I have always liked to have music readily available when I travel whether by train, plane, car or foot; it does in many pleasurable cases add considerably to the experience and in others, less pleasurable, make it more bearable. Perhaps, evoking great film scores I have imagined mountain pastures and purling streams blossoming to the sound of Beethoven’s slow movement from his pastoral symphony (subtitle for this movement is “scene by the brook”) or walking through the myriad colours of summer roses to Delius’ “Walk to the paradise garden”. Beethoven and Delius were both great lovers of nature and surely they had these wonderful pieces of music running through their head well before they began to write them down.
In the pre-Walkman era it was well-nigh impossible to fit the music to the actual scene you found yourself in but I determined to do so when I stayed in India.

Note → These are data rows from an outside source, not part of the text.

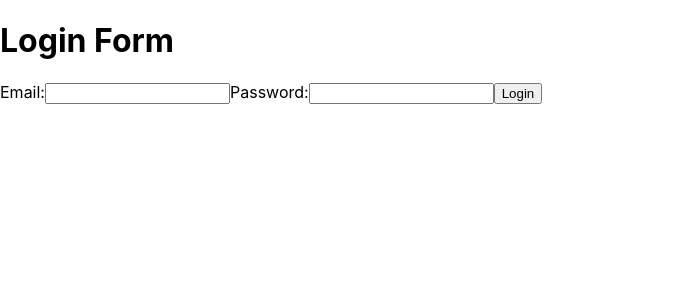
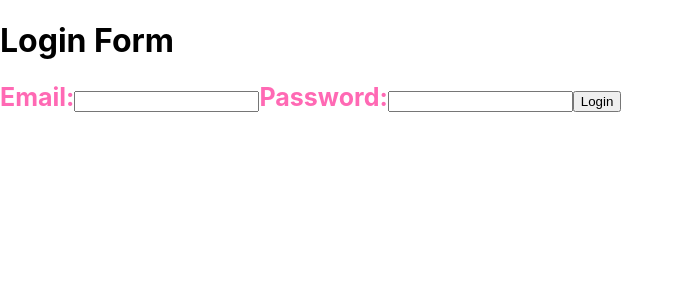
Before and after one commit to Just-Kundai/fill-my-plate, a React (Create React App) app: page / in a window 1280 px wide. Shown: the top 300 px of the page, without its empty margins (0-683 px from the left). Built offline with nearby package versions, Linux system fonts and the light colour scheme.

Commit message:
css + first time no chatgpt help

```diff
--- a/src/App.css
+++ b/src/App.css
@@ -1,3 +1,6 @@
-.form{
-  background-color: hotpink;
+.login_form{
+  color: hotpink;
+  font-size: 25px;
+  font-weight: bold;
+  border: 1px solid rgba(0,0,0,0,2);
 }
--- a/src/App.js
+++ b/src/App.js
@@ -1,5 +1,6 @@
 import React from 'react';
 import LogInForm from './Components/Authentication/LogInForm';
+import './App.css';
 
 function App() {
   return (
--- a/src/Components/Authentication/LogInForm.js
+++ b/src/Components/Authentication/LogInForm.js
@@ -11,6 +11,7 @@ function LogInForm() {
   };
 
   return (
+  <div className="login_form">
     <form onSubmit={handleSubmit}>
       <label>
         Email:
@@ -30,6 +31,7 @@ function LogInForm() {
       </label>
       <button type="submit">Login</button>
     </form>
+  </div>
   );
 }
 
```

I was glad that I’d come to truly appreciate the amazing rhythmic complexity and mellifluous melodiousness of ragas but sometimes there were moments when I wish I could listen to a Bach concerto or even a bit from a Shostakovich symphony and return to a culture I understood more about.
When cassette players came out I seized my chance; I settled for the Sony TC-146, fitted a pair of rather large headphones to this, got together a collection of cassettes of my favourite pieces, put everything in a separate case which sat on top of my rucksack and set off East.
Of course, the venture was not entirely successful for the big problems were the relatively short life of batteries (even shorter with those then available in India) and some eventual technical mishaps with the moving parts of the equipment and cassettes. But for about half-an-hour a day I was able to listen to what I wanted and not what the short-wave radio imposed upon me.
I remember at an ashram on Mount Girnar when holy men began to emerge quite naked from the caves in the sacred mount on the night of Shiva that I was glad I’d found a dangling electric light from which I could attach a special socket to power my cassette recorder thus saving the batteries. It was wonderful to have heard the mantric chanting of that ecstatic night but at some stage I felt I was somehow losing my reference points and needed to seek refuge in the opening movement of a Vivaldi oboe concerto!
Another problem with this pre-digital technology was the weight. Carting all this equipment up mountain paths was not exactly easy – one really needed to be a devotee of music to do it!
The coming of the Walkman in the late seventies made my cycle commuting trips across London from Woolwich to my teacher training college at Wimbledon (a distance of over twenty miles) much less of a chore; the sound equipment was a lot lighter too, with small headphones and batteries. However, there was still the problem of carrying extra cassettes if one wished a change of music. Here is my first walkman: a Sanyo M5550:
CD’s then came in and they were the first disc media to be fully portable. It would have been difficult to transport a record player and vinyl on a bicycle, quite apart from the needle-tracking quandary! But CD players were not always reliable – tracks jumped when hitting pot holes and you still had the problem of carrying extra discs with you if you wanted to listen to something else.
MP3 files and fully digital technology, of course, changed everything: from size, weight, variety and portability. I realise that many audiophiles say that listening to an MP3 file is not the same aural experience as listening to an original full frequency recording but, regrettably, my hearing is not what it used to be and the higher frequencies can no longer be discerned. As Flanders and Swann famously sang:
The ear can’t hear as high as that.
Still, I ought to please any passing bat,
With my high fidelity.
Now with my fully-integrated smart phone I can store the equivalent of at least forty feet-worth of vinyl within my shirt pocket. The trouble is I no longer seem to want to listen to symphonic music in the middle of my allotment or my walks; the sound of goat and sheep bells, the incredible vocal virtuosity of certain thrushes, the rustle of the leaves in the breeze, and the buzzing of gnats provide me with the best background music to the scene in which I find myself….
PS I note that a TC-146 was recently sold for £50 in mint condition on E-bay. The ad (which also gives the dimensions) states:
You are invited to bid on this rare all original SONY PORTABLE Stereo cassette tape deck from 1970s rare old shop stock condition which is in excellent MINT condition for its age. The advantage of this model is that it can be used at home as a quality Hi-Fi separate or on the go as a portable cassette player. Runs on mains voltage or on 4 size C4 11.2 x 2.6 x 8.5 inch.
Perhaps I might even have made an offer for it but, as Peter De Vries said: “nostalgia isn’t what it used to be.”